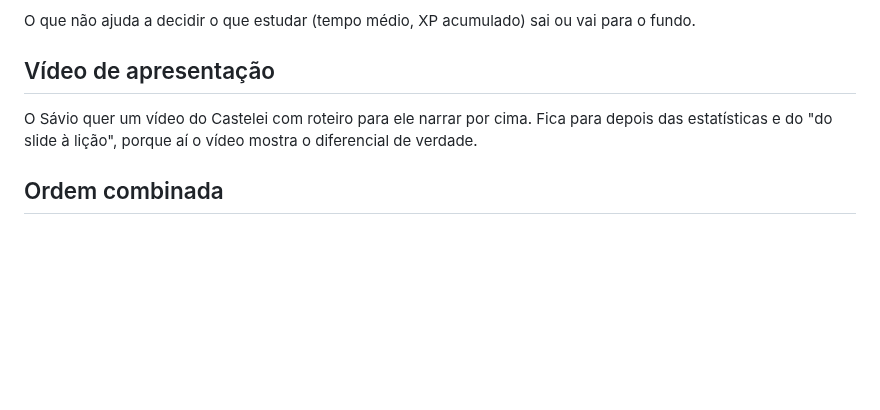
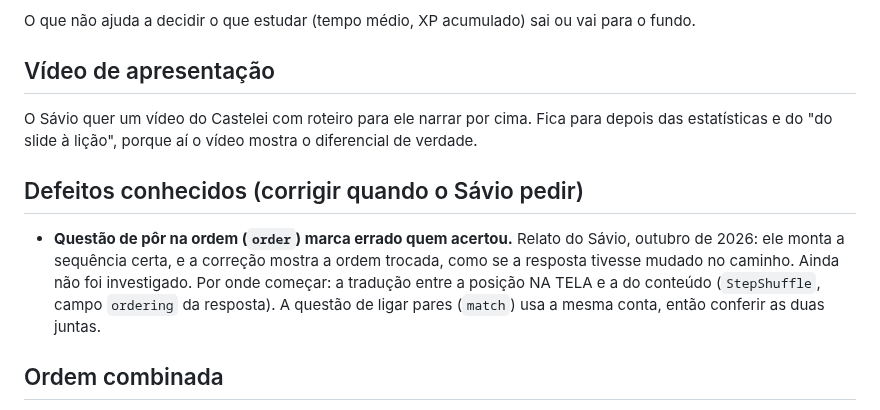
Before and after one commit to saviosant0s/castelei, a Markdown page: docs/proximos-passos.md, the part around the change. Drawn GitHub-style; blank space fills up the shorter version.

Commit message:
Briefing: defeito relatado na questão de pôr na ordem
Co-Authored-By: Claude Opus 5.5 <noreply@anthropic.com>
Claude-Session: https://claude.ai/code/session_01MjfosUwSTkZ6P7boLyw3Hy

```diff
--- a/docs/proximos-passos.md
+++ b/docs/proximos-passos.md
@@ -147,6 +147,15 @@ O Sávio quer um vídeo do Castelei com roteiro para ele narrar por cima. Fica
 para depois das estatísticas e do "do slide à lição", porque aí o vídeo mostra
 o diferencial de verdade.
 
+## Defeitos conhecidos (corrigir quando o Sávio pedir)
+
+- **Questão de pôr na ordem (`order`) marca errado quem acertou.** Relato do
+  Sávio, outubro de 2026: ele monta a sequência certa, e a correção mostra a
+  ordem trocada, como se a resposta tivesse mudado no caminho. Ainda não foi
+  investigado. Por onde começar: a tradução entre a posição NA TELA e a do
+  conteúdo (`StepShuffle`, campo `ordering` da resposta). A questão de ligar
+  pares (`match`) usa a mesma conta, então conferir as duas juntas.
+
 ## Ordem combinada
 
 1. Refazer as estatísticas.
```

—————

#### EXERCISE
The records must come back exactly, with their pictures removed.

#### WRITTEN SOLUTION
Before and after one commit to saviosant0s/castelei, a Markdown page: docs/proximos-passos.md, the part around the change. Drawn GitHub-style; blank space fills up the shorter version.

Commit message:
Briefing: defeito relatado na questão de pôr na ordem
Co-Authored-By: Claude Opus 5.5 <noreply@anthropic.com>
Claude-Session: https://claude.ai/code/session_01MjfosUwSTkZ6P7boLyw3Hy

```diff
--- a/docs/proximos-passos.md
+++ b/docs/proximos-passos.md
@@ -147,6 +147,15 @@ O Sávio quer um vídeo do Castelei com roteiro para ele narrar por cima. Fica
 para depois das estatísticas e do "do slide à lição", porque aí o vídeo mostra
 o diferencial de verdade.
 
+## Defeitos conhecidos (corrigir quando o Sávio pedir)
+
+- **Questão de pôr na ordem (`order`) marca errado quem acertou.** Relato do
+  Sávio, outubro de 2026: ele monta a sequência certa, e a correção mostra a
+  ordem trocada, como se a resposta tivesse mudado no caminho. Ainda não foi
+  investigado. Por onde começar: a tradução entre a posição NA TELA e a do
+  conteúdo (`StepShuffle`, campo `ordering` da resposta). A questão de ligar
+  pares (`match`) usa a mesma conta, então conferir as duas juntas.
+
 ## Ordem combinada
 
 1. Refazer as estatísticas.
```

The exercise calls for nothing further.